Psychology of Attraction: The Power of Smell

We may like the subtle smell of a designer fragrance on our partner, however, when it comes to attraction and mate assessment, the power of smell may have a deeper role than you think.

Olfaction [the sense of smell] is one of our strongest primitive and most intimate senses – breathing in the smell of potential mates around you. It is widely known that pheromones are partly responsible for attraction, in particular sexual attraction.  Each individual has a unique smell which can be undetectable by the conscious nose, but can be seen as an outward display of individual genes and traits.

In terms of mate assessment, smell therefore becomes vital. Reaching the emotional cortex of the brain quicker than touch or taste, smell allows our brains to quickly assess mate compatibility and in turn, attraction. In an evolutionary psychological perspective, this could be linked to survival and reproduction. Smell helps our brains assess an individual’s gene pool, fertility, illness etc. - including judging how someone handles stressful situations and even traits they may pass on to subsequent children. These aspects are subconsciously assessed before we even come into physical contact with the individual. We can then further assess suitability through the first kiss (see our blog:, which is an additional aspect of mate assessment.

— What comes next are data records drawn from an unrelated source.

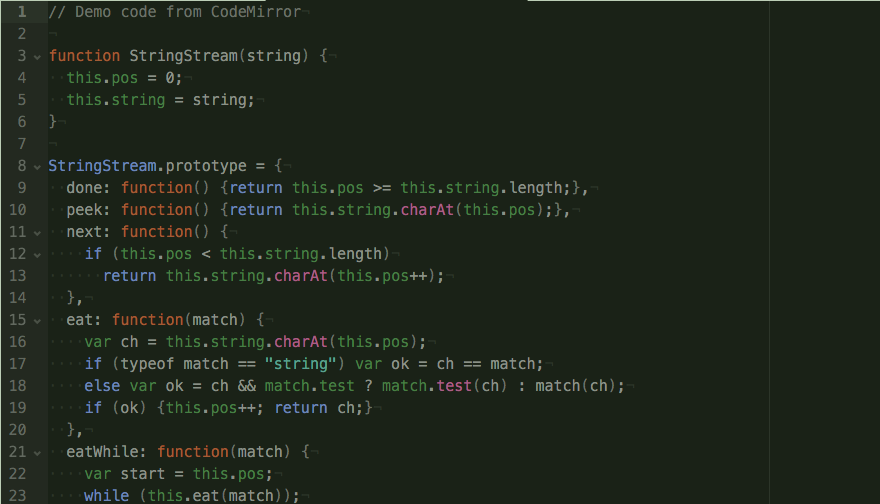
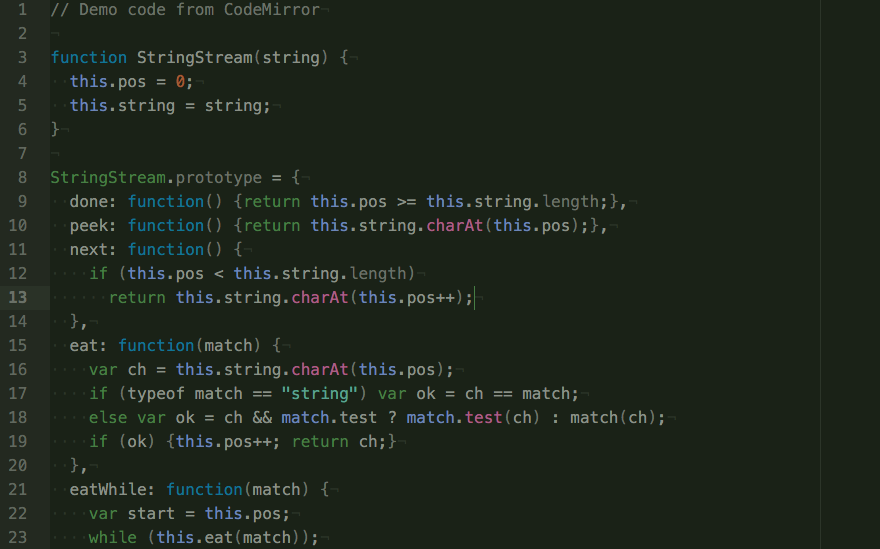
Update js screenshot and minor readme corrections.

diff --git a/README.md b/README.md
@@ -1,14 +1,12 @@
 ## Oliveira syntax theme
 
-**NOTE: Project in development. Support for more languages will be added.**
-
 A colourful, low-contrast syntax highlighting theme based on a 16-colour palette. Comes in light and dark variants.
 
 Project page: [http://www.protesilaos.com/oliveira](http://www.protesilaos.com/oliveira)
 
-Light variant: [https://atom.io/themes/oliveira-syntax](https://atom.io/themes/oliveira-syntax)
+Light variant for Atom text editor: [https://atom.io/themes/oliveira-syntax](https://atom.io/themes/oliveira-syntax)
 
-Dark variant: [https://atom.io/themes/oliveira-dark-syntax](https://atom.io/themes/oliveira-dark-syntax)
+Dark variant for Atom text editor: [https://atom.io/themes/oliveira-dark-syntax](https://atom.io/themes/oliveira-dark-syntax)
 
 ## Palette
 
@@ -52,13 +50,3 @@ VIO | 6C85B7 | 220, 34, 57 | 108, 133, 183
 ![oliveira light rb](https://raw.githubusercontent.com/protesilaos/oliveira/master/img/lightrb.png)
 
 ![oliveira dark rb](https://raw.githubusercontent.com/protesilaos/oliveira/master/img/darkrb.png)
-
-## Languages
-
-- HTML
-- CSS
-- Markdown
-- Javascript
-- Ruby
-
-*Language support will be extended along the development cycle.*
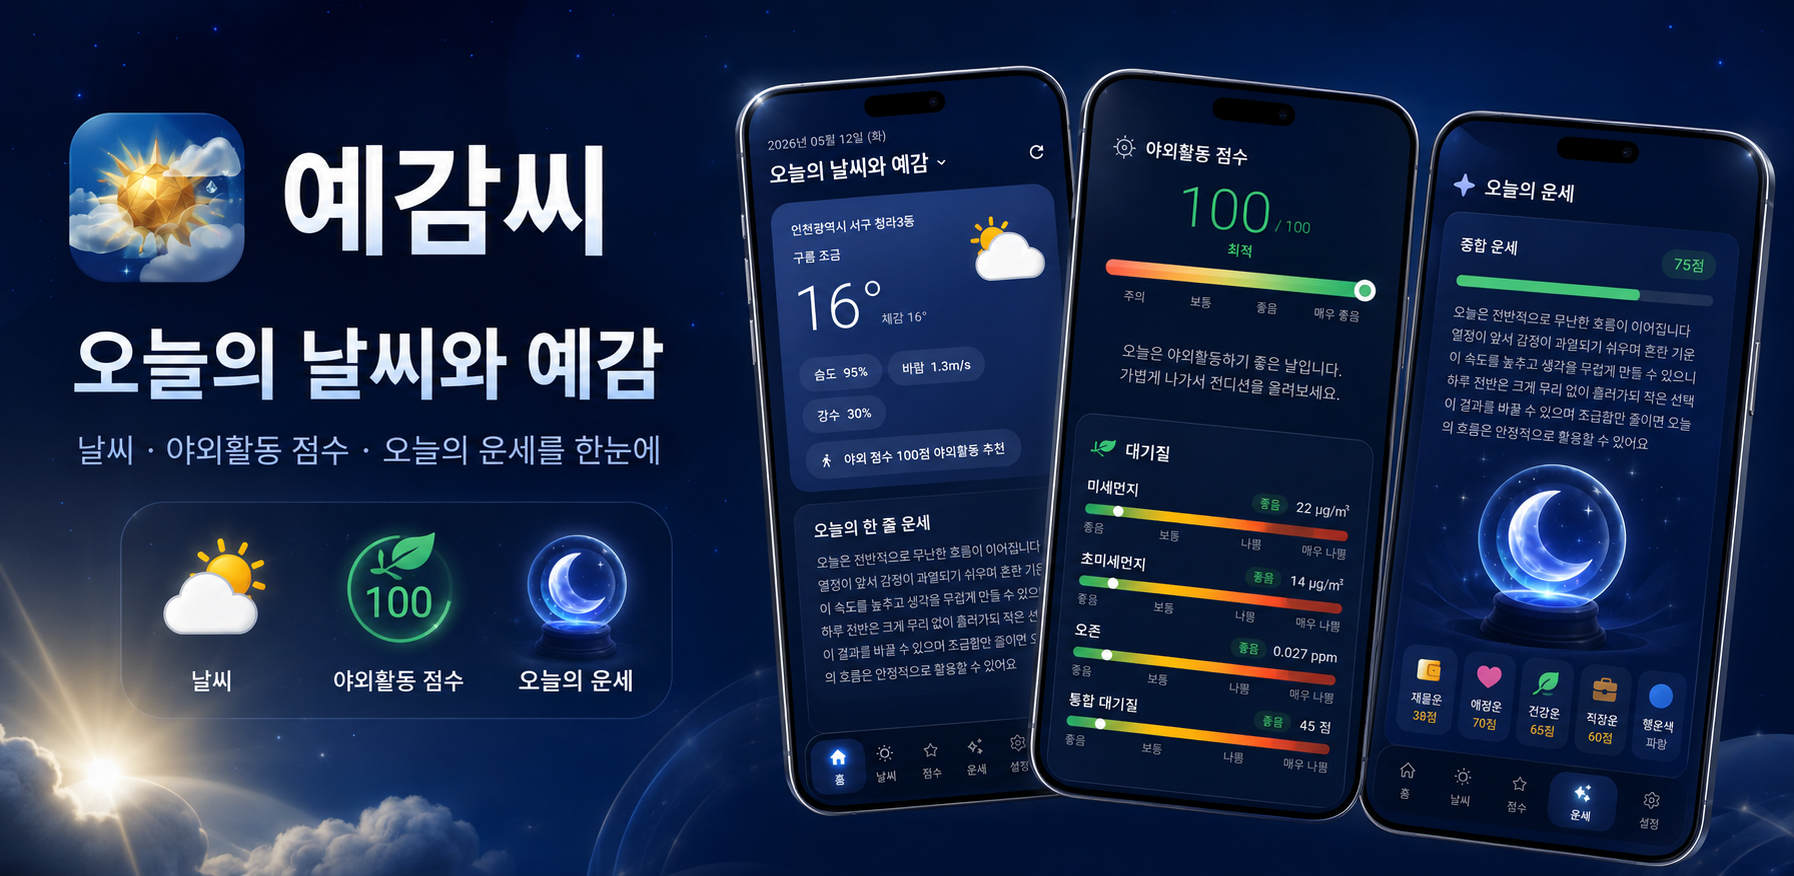
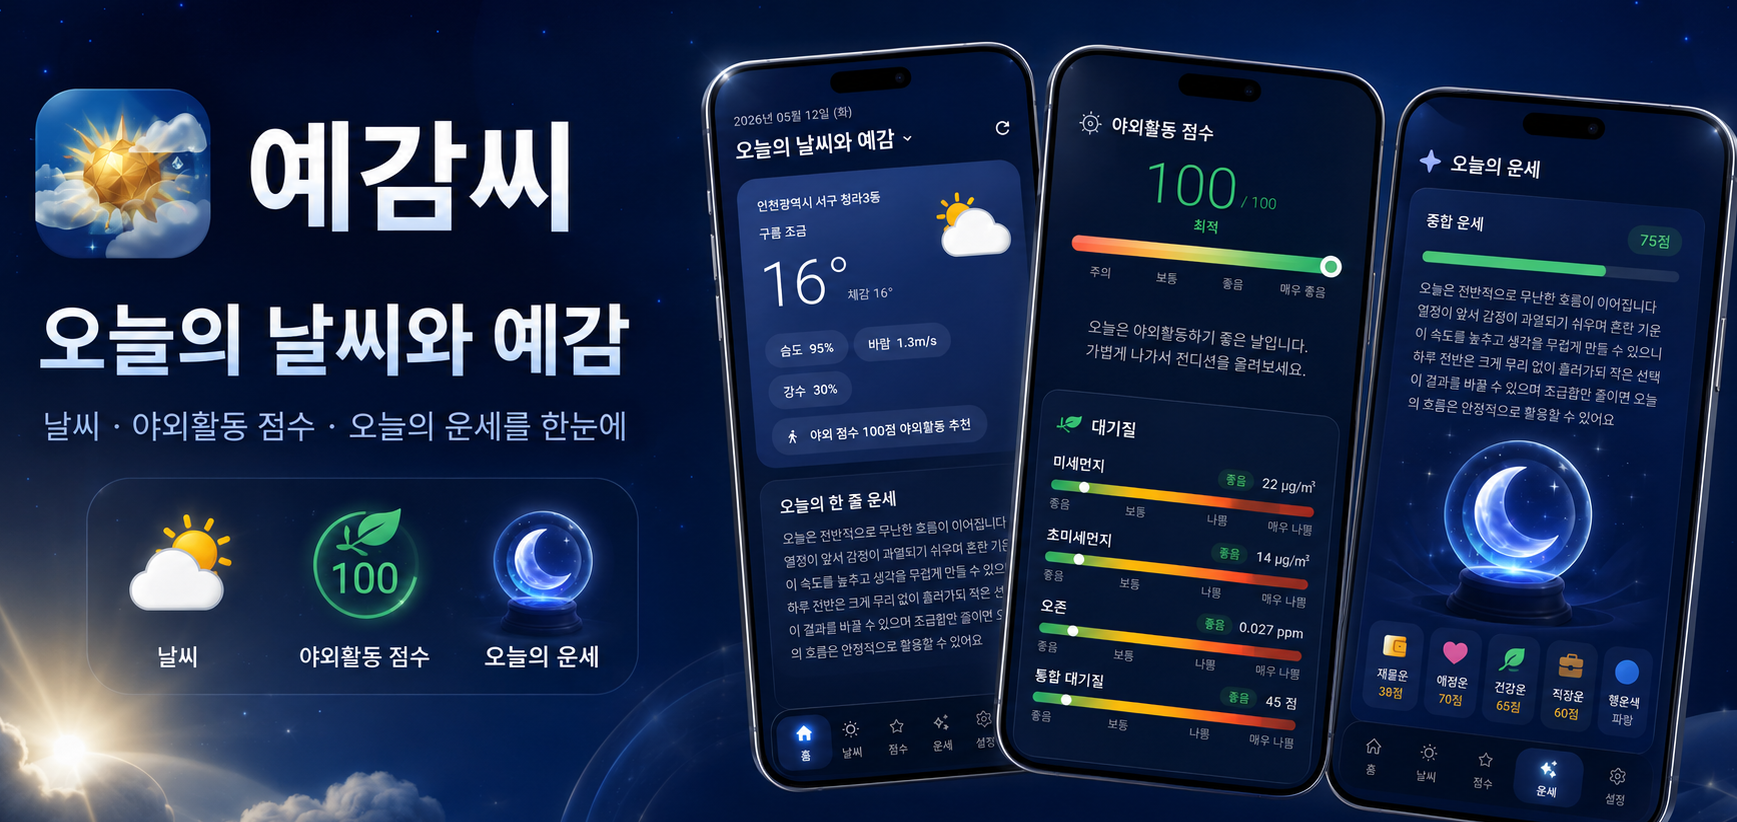
Remove WorkManager background weather sync

diff --git a/lib/main.dart b/lib/main.dart
@@ -2,11 +2,9 @@ import 'package:flutter/material.dart';
 import 'package:flutter_dotenv/flutter_dotenv.dart';
 import 'package:flutter_riverpod/flutter_riverpod.dart';
 import 'package:google_mobile_ads/google_mobile_ads.dart';
-import 'package:workmanager/workmanager.dart';
 
 import 'app.dart';
 import 'core/config/supabase_config.dart';
-import 'features/widget_bridge/background_weather_sync.dart';
 
 Future<void> main() async {
   WidgetsFlutterBinding.ensureInitialized();
@@ -14,23 +12,6 @@ Future<void> main() async {
   await dotenv.load();
   await SupabaseConfig.initialize();
   MobileAds.instance.initialize();
-
-  await Workmanager().initialize(callbackDispatcher);
-  await Workmanager().registerOneOffTask(
-    '${kBackgroundWeatherSyncTask}_startup',
-    kBackgroundWeatherSyncTask,
-    constraints: Constraints(networkType: NetworkType.connected),
-    existingWorkPolicy: ExistingWorkPolicy.replace,
-    initialDelay: const Duration(seconds: 10),
-  );
-  await Workmanager().registerPeriodicTask(
-    kBackgroundWeatherSyncTask,
-    kBackgroundWeatherSyncTask,
-    frequency: const Duration(minutes: 15),
-    constraints: Constraints(networkType: NetworkType.connected),
-    existingWorkPolicy: ExistingPeriodicWorkPolicy.replace,
-    initialDelay: const Duration(minutes: 1),
-  );
 
   runApp(const ProviderScope(child: YegamssiApp()));
 }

Are there differences between men and women?

Research by McClintock (2005)[1] found that women are particularly apt when it comes to the power of smell. Women can detect minute gene differences in the male’s odor and demonstrate a preference for particular males who share compatible genetics.

Men however, are not so attuned to detecting genetic similarities based on olfaction, despite men and women both receiving and processing smells in the same way from a neuropsychological standpoint. This could be due to the primitive mating reasons, men want to merely pass on their genes and have an element of quantity over quality, whereas women’s primitive needs are to find a mate with different but compatible genes to her own, allowing for an advantage for subsequent children (Wedekind 1995)[2]. The need and ability to sense these aspects increases during fertile cycles, increasing attraction (and ability to smell out) to the right type of male during the vital ovulation period. Women taking contraceptive pills, whose bodies experience ‘pregnancy hormones’ preventing ovulation, are therefore at a disadvantage – being unable to readily assess the smell of their mate, often resulting in poorer mate selection by seeking smell of males or individuals with the same genetic smell to them – such as relatives, who, in theory, would help rear the baby.

Smell therefore can then be seen as an element of natural selection for women making the best father choice possible for their future offspring as well as selecting the right match emotionally for her. So the next time you decide to splash on another spritz of your fragrance, remember that your date is looking to smell (and meet) the real you.


[1] McClintock, M. K, Bullivant, S., Jacon S., Spencer, N., Ober, Z., Ober C. (2005) Human Body Scents: Conscious Perceptions and Biological Effects. Chem. Senses Vol. 30 1. Pp.135-137.

[2] Wedekind, C., Seebeck T., Bettens, F., Paepke A. J. (1995) Proceedings: Biological Sciences, Vol. 260, No. 1359. pp. 245-249.